In my last post I pointed out that many of the media commentators who have criticized the YouTube video network companies as not having strong businesses were mistaken.
The main thrust of the post is that with YouTube taking a 45% of revenue and talent taking 70% of the remaining revenue, YouTube Networks didn’t have sustainable businesses unless they invested heavily in technology as a tool to increase margin and provide defensibility.
This post looks at how the best in industry are moving well beyond the 16.5% margin range to more sustainable 50-60% margin businesses.
The best “MCNs” are in fact building strong technology businesses with rapid growth and strong, defensible assets.
[To be clear before I start (since people now starting to misquote me) ... I DO believe in building most of your business on YouTube. I hope that was clear in my previous post and this one. I don't believe you can simply migrate audiences en masse. My point is that if you don't start to build online video assets in multiple locations you have platform dependence, which is never smart. Nor is it smart to have talent dependence.]
So why is online video such an attractive market to build a startup?
As I point out frequently, people want to consume video. As humans we are storytellers and our preferred form of story is visual.

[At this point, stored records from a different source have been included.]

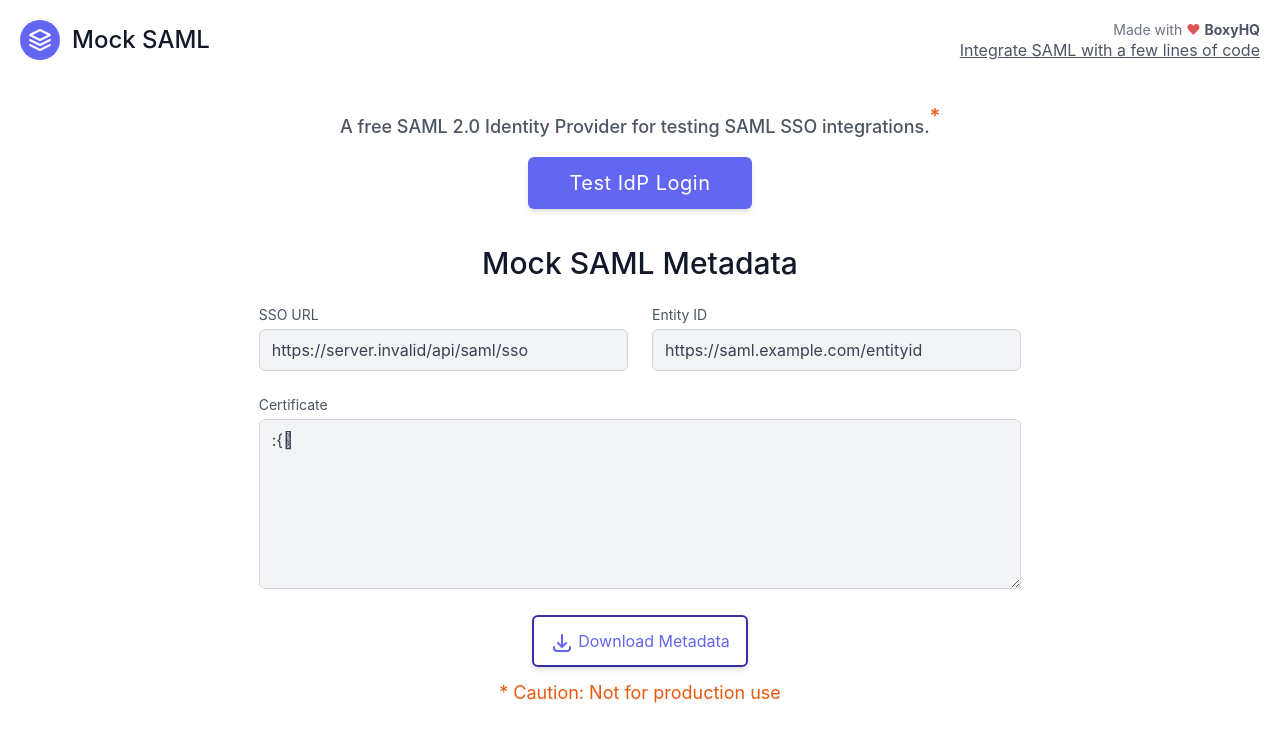
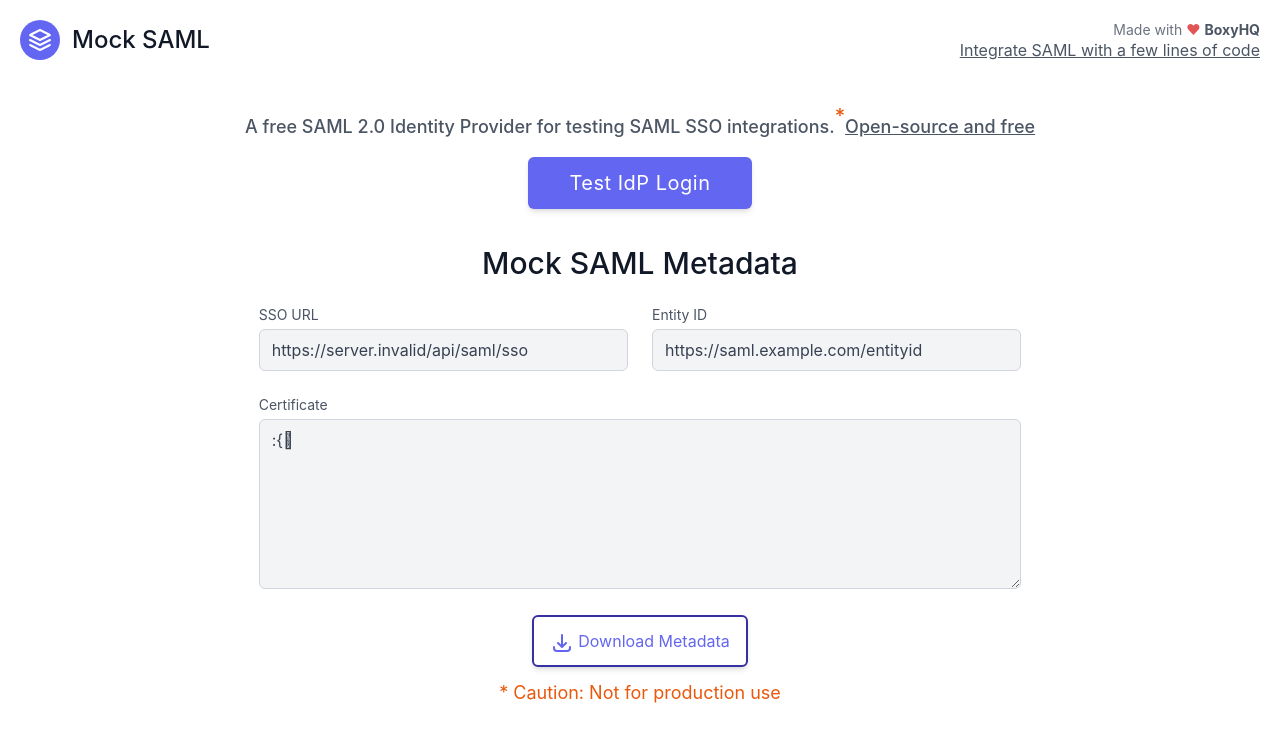
Before and after one commit to boxyhq/mock-saml, a Next.js app: page / in a window 1280 px wide. Shown: the top 742 px of the page. Built offline with nearby package versions, Linux system fonts and the light colour scheme; no server answers.

Commit message:
added link to Github repo

```diff
--- a/pages/index.tsx
+++ b/pages/index.tsx
@@ -28,6 +28,13 @@
           <p className='mx-auto text-lg font-medium leading-relaxed lg:w-2/3'>
             A free SAML 2.0 Identity Provider for testing SAML SSO integrations.
             <sup className='text-xl text-orange-600'>*</sup>
+            <a
+              className='leading-5 underline hover:text-gray-900'
+              href='https://github.com/boxyhq/mock-saml'
+              rel='noopener noreferrer'
+              target='_blank'>
+              Open-source and free
+            </a>
           </p>
           <div className='mx-auto mt-4 flex w-full justify-center px-8 lg:w-2/3'>
             <Link href='/saml/login'>
```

We like sight, sound & motion.
When I tell audiences that Americans consume 6 hours of video per day people seldom believe me (thus I publish the data). Europe is roughly the same as the US.
For much of 2013 I watched the press write articles about how the YouTube “MCNs” (multi-channel networks) were doomed and tried to square that with the data I was watching at the one I invested in, Maker Studios, who has had one hell of a year.

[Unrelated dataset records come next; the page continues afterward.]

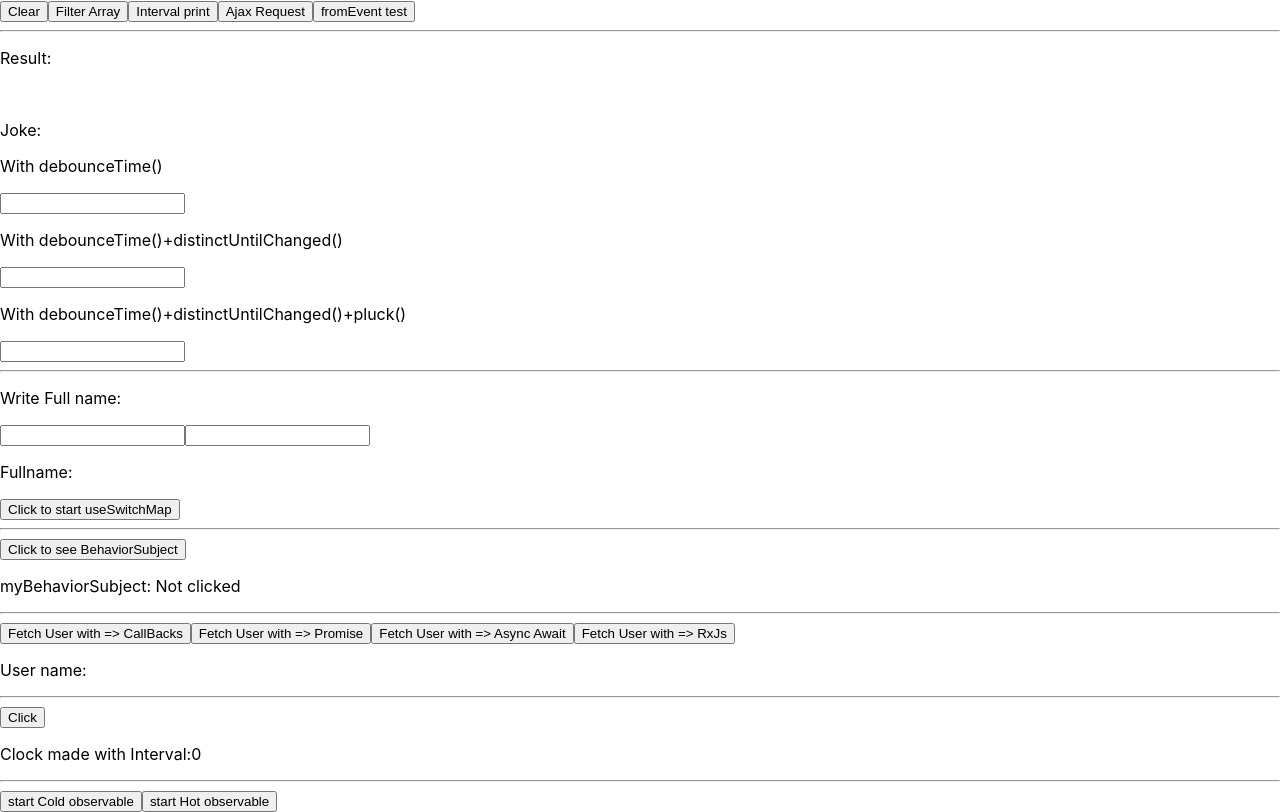
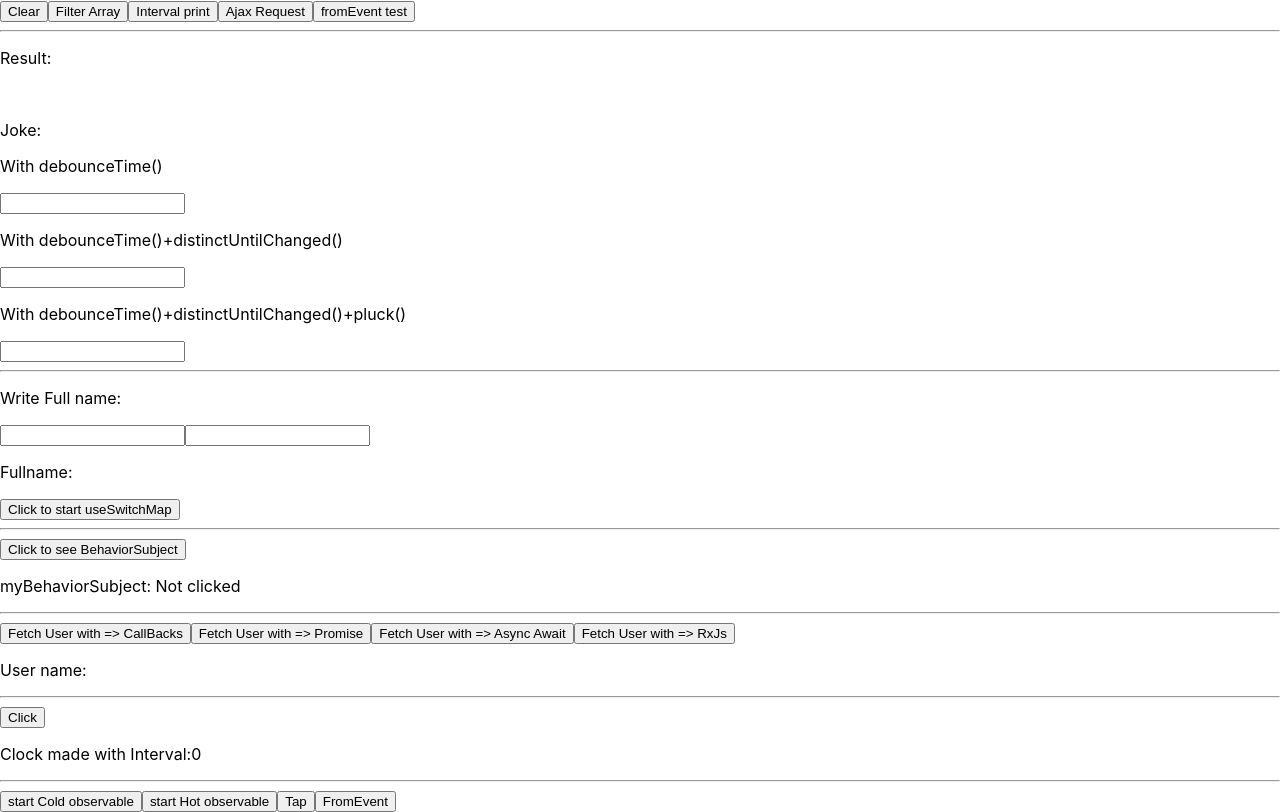
Before and after one commit to AmanAzim/RxJs, a React (Create React App) app: page / in a window 1280 px wide. Built offline with nearby package versions, Linux system fonts and the light colour scheme.

Commit message:
"takeLast, takeWhile, takeUntil, range"

```diff
--- a/src/App.js
+++ b/src/App.js
@@ -7,6 +7,8 @@ import ObservableUdemy from './components/observableUdemy'
 import {ajax} from 'rxjs/ajax'
 import {from, fromEvent, Observable} from 'rxjs';//It converts static deta into Observables
 import {map, filter, scan, switchMap} from 'rxjs/operators';//
+
+//http://reactivex.io/documentation/operators.html#tree//To find the right Operator
 
 class App extends Component {
 
--- a/src/components/observableUdemy.js
+++ b/src/components/observableUdemy.js
@@ -1,11 +1,13 @@
-import React, {Component} from 'react';
-import {of, EMPTY, NEVER, timer, from, interval, Observable, Subject} from 'rxjs';//It converts static deta into Observables
-import {map, filter, scan, throttleTime, debounceTime, distinctUntilChanged, reduce, pluck, mergeMap, switchMap, take, tap} from 'rxjs/operators';//
+import React, {Component, createRef} from 'react';
+import {of, EMPTY, NEVER, timer, from, interval, Observable, Subject, fromEvent, range} from 'rxjs';//It converts static deta into Observables
+import {map, filter, scan, throttleTime, debounceTime, distinctUntilChanged, reduce, pluck, mergeMap, switchMap, take, tap, takeLast, takeWhile, takeUntil} from 'rxjs/operators';//
 
 
 class ObservableUdemy extends Component {
     constructor(){
         super()
+        this.tapBtn=React.createRef();
+        this.stopBtn=React.createRef();
         this.state={
             timer:0
         }
@@ -70,12 +72,47 @@ class ObservableUdemy extends Component {
         },500)
         //sub.subscribe((t)=>{console.log(t)})
     };
+    useTap=(e)=>{
+        console.log(this.tapBtn);
+        let taper=timer(2000,500).pipe(tap(console.log),tap(()=>this.tapBtn.current.disabled=false)).subscribe(v=>console.log('tap:',v))
+        console.log(e);
+
+        setTimeout(()=>{
+            taper.unsubscribe();
+            this.tapBtn.current.disabled=true;
+        },6000)
+    };
+    useTakeLast=()=>{
+        interval(500).pipe(take(10),takeLast(5)).subscribe((v)=>console.log(v), null, ()=>console.log('completed'))
+    };
+    useTakeWhile=()=>{
+         interval(500).pipe(takeWhile((v)=>v<5)).subscribe((v)=>console.log(v), null, ()=>console.log('completed'))
+    };
+    useTakeUniti=()=>{
+        let tm$=timer(3000).pipe(map(event=>event.type))
+            tm$.subscribe((v)=>console.log(v))
+        let int=interval(500).pipe(takeUntil(tm$)).subscribe((v)=>console.log(v), null, ()=>console.log('takeUntil completed'));
+    };
+    useFromEvent=()=>{
+        let fm$=fromEvent(this.stopBtn.current, 'click')
+        let int=interval(500).pipe(takeUntil(fm$)).subscribe((v)=>console.log(v), null, ()=>console.log('takeUntil completed'));
+    };
+    useRange=()=>{
+        let r=range(1, 10, )
+        r.pipe(scan((prev,curr)=>prev+curr, 0)).subscribe(v=>console.log('with Scan',v))
+        r.pipe(reduce((prev,curr)=>prev+curr, 0)).subscribe(v=>console.log('with Reduce',v))
+    };
 
     render() {
         //this.useTimer();
         //this.useFrom_Promise();
         //this.useInterval_clock()
         //this.useObservable_clock()
+        //this.useTap();
+        //this.useTakeLast();
+        //this.useTakeWhile();
+        //this.useTakeUniti();
+        this.useRange()
 
         return (
             <div>
@@ -84,6 +121,8 @@ class ObservableUdemy extends Component {
                 <hr/>
                 <button onClick={this.coldObservable}>start Cold observable</button>
                 <button onClick={this.hotObservable}>start Hot observable</button>
+                <button onClick={(e)=>this.useTap(e)} ref={this.tapBtn} >Tap</button>
+                <button ref={this.stopBtn} onClick={this.useFromEvent}>FromEvent</button>
             </div>
         );
     }
```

Maker announced it has raised $62 million this year, acquired an amazing off-YouTube distribution network and grown its business in monetary terms by almost 300% year-over-year off of an already large base.

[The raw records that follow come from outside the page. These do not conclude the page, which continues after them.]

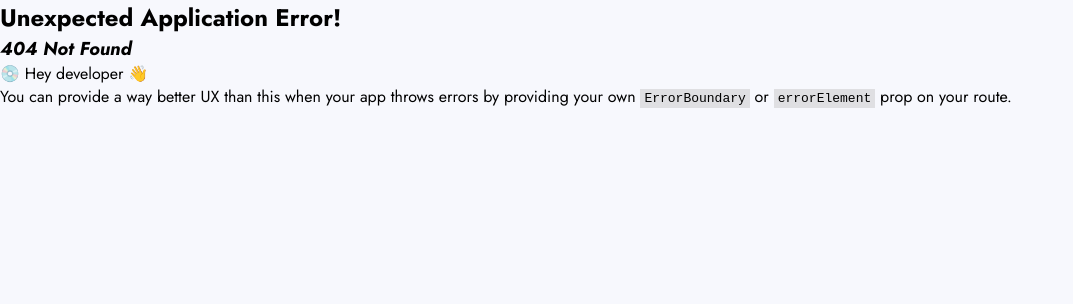
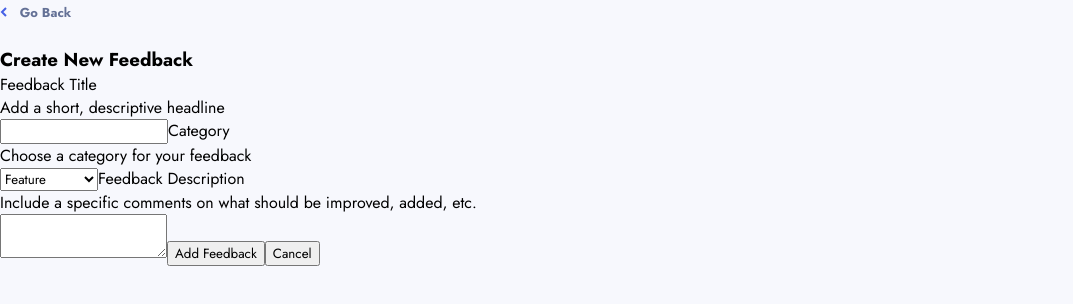
Before and after one commit to DylanNicolet/product_feedback_app_frontendmentor.io, a React app in the folder client/: page /new-feedback in a window 1280 px wide. Before the commit this address had no page. Shown: the top 304 px of the page, without its empty margins (0-1073 px from the left). Built offline with nearby package versions, Linux system fonts and the light colour scheme; no server answers.

Commit message:
[SETUP] Added 'New Feedback page'

```diff
--- /dev/null
+++ b/client/src/components/GoBackButton.jsx
@@ -0,0 +1,12 @@
+import React from "react";
+import { Link } from 'react-router-dom'
+import iconArrowLeft from "../assets/shared/icon-arrow-left.svg"
+
+export default function GoBackButton() {
+    return (
+        <Link className="go-back-button" to={`..`}>
+            <img src={iconArrowLeft} alt="" />
+            Go Back
+        </Link>
+    )
+}
--- a/client/src/pages/FeedbackPage.jsx
+++ b/client/src/pages/FeedbackPage.jsx
@@ -2,8 +2,8 @@ import React, { useEffect, useState } from "react"
 import { Link, useParams } from 'react-router-dom'
 import axios from 'axios'
 import { useSelector } from "react-redux";
+import GoBackButton from "../components/GoBackButton";
 import FeedbackCard from "../components/FeedbackCard"
-import iconArrowLeft from "../assets/shared/icon-arrow-left.svg"
 
 export default function() {
     // States
@@ -123,10 +123,7 @@ export default function() {
     return(
         <main className="FeedbackPage">
             <section className="head">
-                <Link className="head__go-back" to={`..`}>
-                    <img src={iconArrowLeft} alt="" />
-                    Go Back
-                </Link>
+                <GoBackButton />
 
                 <Link className="head__to-edit" to={`/editFeedback/:${feedbackId}`}>
                     Edit Feedback
--- /dev/null
+++ b/client/src/pages/NewFeedback.jsx
@@ -0,0 +1,101 @@
+import React from "react";
+import GoBackButton from "../components/GoBackButton";
+
+export default function NewFeedback() {
+    let [title, setTitle] = React.useState('')
+    let [category, setCategory] = React.useState('Feature')
+    let [description, setDescription] = React.useState('')
+    let [errorTitle, setErrorTitle] = React.useState(false)
+    let [errorDescription, setErrorDescription] = React.useState(false)
+
+    // Validate user input
+    function validateInput() {
+        const errors = {
+            title: !title,
+            description: !description
+        };
+        setErrorTitle(errors.title);
+        setErrorDescription(errors.description);
+        return !errors.title && !errors.description;
+    };
+
+    // Handle submition
+    function handleSubmit(e) {
+        e.preventDefault()
+
+        if (!title) {
+            setErrorTitle(true)
+        } else {
+            setErrorTitle(false)
+        }
+
+        if (!description) {
+            setErrorDescription(true)
+        } else {
+            setErrorDescription(false)
+        }
+
+        if (title && description) {
+            let newFeedback = {
+                title: title,
+                category: category,
+                upvotes: 0,
+                status: "suggestion",
+                description: description,
+                comments: []
+            }
+
+            // ################# continue form validation here
+
+            console.log(newFeedback)
+        }
+    }
+
+    return (
+        <main className="NewFeedback">
+            <GoBackButton />
+
+            <form className="NewFeedback-form" onSubmit={handleSubmit}>
+                <img src="" />
+
+                <h1>Create New Feedback</h1>
+
+                <label htmlFor="title">Feedback Title</label>
+                <p>Add a short, descriptive headline</p>
+                <input
+                    id="title"
+                    className={errorTitle ? "input-error" : undefined}
+                    name="title"
+                    type="text"
+                    value={title}
+                    onChange={e => setTitle(e.target.value)}
+                />
+                {errorTitle && <p className="text-error">Can't be empty</p>}
+
+                <label htmlFor="category">Category</label>
+                <p>Choose a category for your feedback</p>
+                <select id="category" name="category" onChange={e => setCategory(e.target.value)}>
+                    <option value="Feature">Feature</option>
+                    <option value="Enhancement">Enhancement</option>
+                    <option value="Bug">Bug</option>
+                    <option value="UI">UI</option>
+                    <option value="UX">UX</option>
+                </select>
+
+                <label htmlFor="description">Feedback Description</label>
+                <p>Include a specific comments on what should be improved, added, etc.</p>
+                <textarea
+                    id="description"
+                    className={errorDescription ? "input-error" : undefined}
+                    type="textArea"
+                    name="description"
+                    onChange={e => setDescription(e.target.value)}
+                />
+                {errorDescription && <p className="text-error">Can't be empty</p>}
+
+                <button type="submit" >Add Feedback</button>
+                <button>Cancel</button>
+            </form>
+        </main>
+    )
+}
--- a/client/src/sass/App.scss
+++ b/client/src/sass/App.scss
@@ -6,6 +6,7 @@
 @use "./components/SideBar";
 @use "./components/NoFeedback";
 @use "./components/FeedbackCard";
+@use "./components/GoBackButton";
 
 @use "./pages/Homepage";
 @use "./pages/FeedbackPage";
--- /dev/null
+++ b/client/src/sass/components/_GoBackButton.scss
@@ -0,0 +1,12 @@
+@use "../utils" as u;
+
+.go-back-button {
+    font-size: 0.81rem;
+    font-weight: 700;
+    line-height: 1.19rem;
+    color: u.$color-text-quaternary;
+
+    img {
+        margin-right: 0.8rem;
+    }
+}
```
Also changed, not shown: client/src/index.js (+5 -4 lines), client/src/sass/App.css, 2 other files (tests, documents, lock files or other folders).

Along with Greycroft Partners we were the first investors in Maker Studios 3 years ago when the company had no revenue and limited infrastructure. With so much misinformation about YouTube networks in the press over the past 6 months I thought I’d use this opportunity to tell you about what my belief was about that market 3 years ago, how that has evolved and why I believe online video is set to continue to revolutionize the video industry at a more rapid pace than even the past three years.
So can you successfully build a YouTube network?
Anyone who reads this blog frequently will know that I am a big believer in low-cost video content and specifically the power of YouTube as a content creation & distribution platform.
Our industry just took one big step towards legitimacy with the hiring of renowned media exec Ynon Kreiz to run Maker Studios. The industry finally has one of their own at the helm of the largest YouTube network.
This followed an investment late last year by Time Warner in the company in a round totaling $36 million, led by Rachel Lam, head of their investment group. This has been a very welcome addition.
And this month we announced that Maker Studios, where I am an investor and board member, crossed 3 billion views.
This article originally appeared on TechCrunch.
By now many of you know the Harlem Shake but what you may not appreciate is the broader trend behind the video and it has mirrored my general views on how TV will work in the future
Harlem Shake is a YouTube phenomenon that in just 2 weeks has gone from nothing to on air on both Jon Stewart & Stephen Colbert and collectively the Harlem Shake has been viewed around 200 million times. Two weeks. 200 million views. Suck it traditional TV.
Global audiences of prosumer video producers will create content that is viewed by global audiences in numbers far in excess of traditional TV. TV will enter the era of “participation” which is a much more important trend than “social video” even if it seems less sexy or less fundable.
For the past three years I have been pounding the table as loud as I can about the future opportunities in digital video. The concise guide is here.
My narrative has stayed pretty simple:
People in the US watch 5.3 hours of TV per day
People read for less than 30 minutes
You will not fundamentally change consumers media consumption habits
So you tell me what the future of the Internet will be?
Ah, but the CPMs on YouTube are so low! And investing in content companies won’t return money! Right? Wrong.
Yes, CPMs on YouTube are lower today. But audience size and consumption is massive and growing plus; Study Innovator’s Dilemma (my cheat sheet here)
Costs of product on YouTube content is literally 99% cheaper than traditional TV and;
Distribution of content can now go viral and can predictably distributed via social networks. Watch out for an investment announcement from me here soon.
This article originally ran on TechCrunch.
Chris Anderson wrote a really influential book some years ago called “The Long Tail” that shaped how many people think about emerging Internet markets. If you haven’t read it you should consider adding it to you library.
It was especially influential in my mind in thinking about media.
At the simplest level you can think about markets in terms of the number of times media is consumed and/or purchased by people plotted against the total number of content of that media type that is available.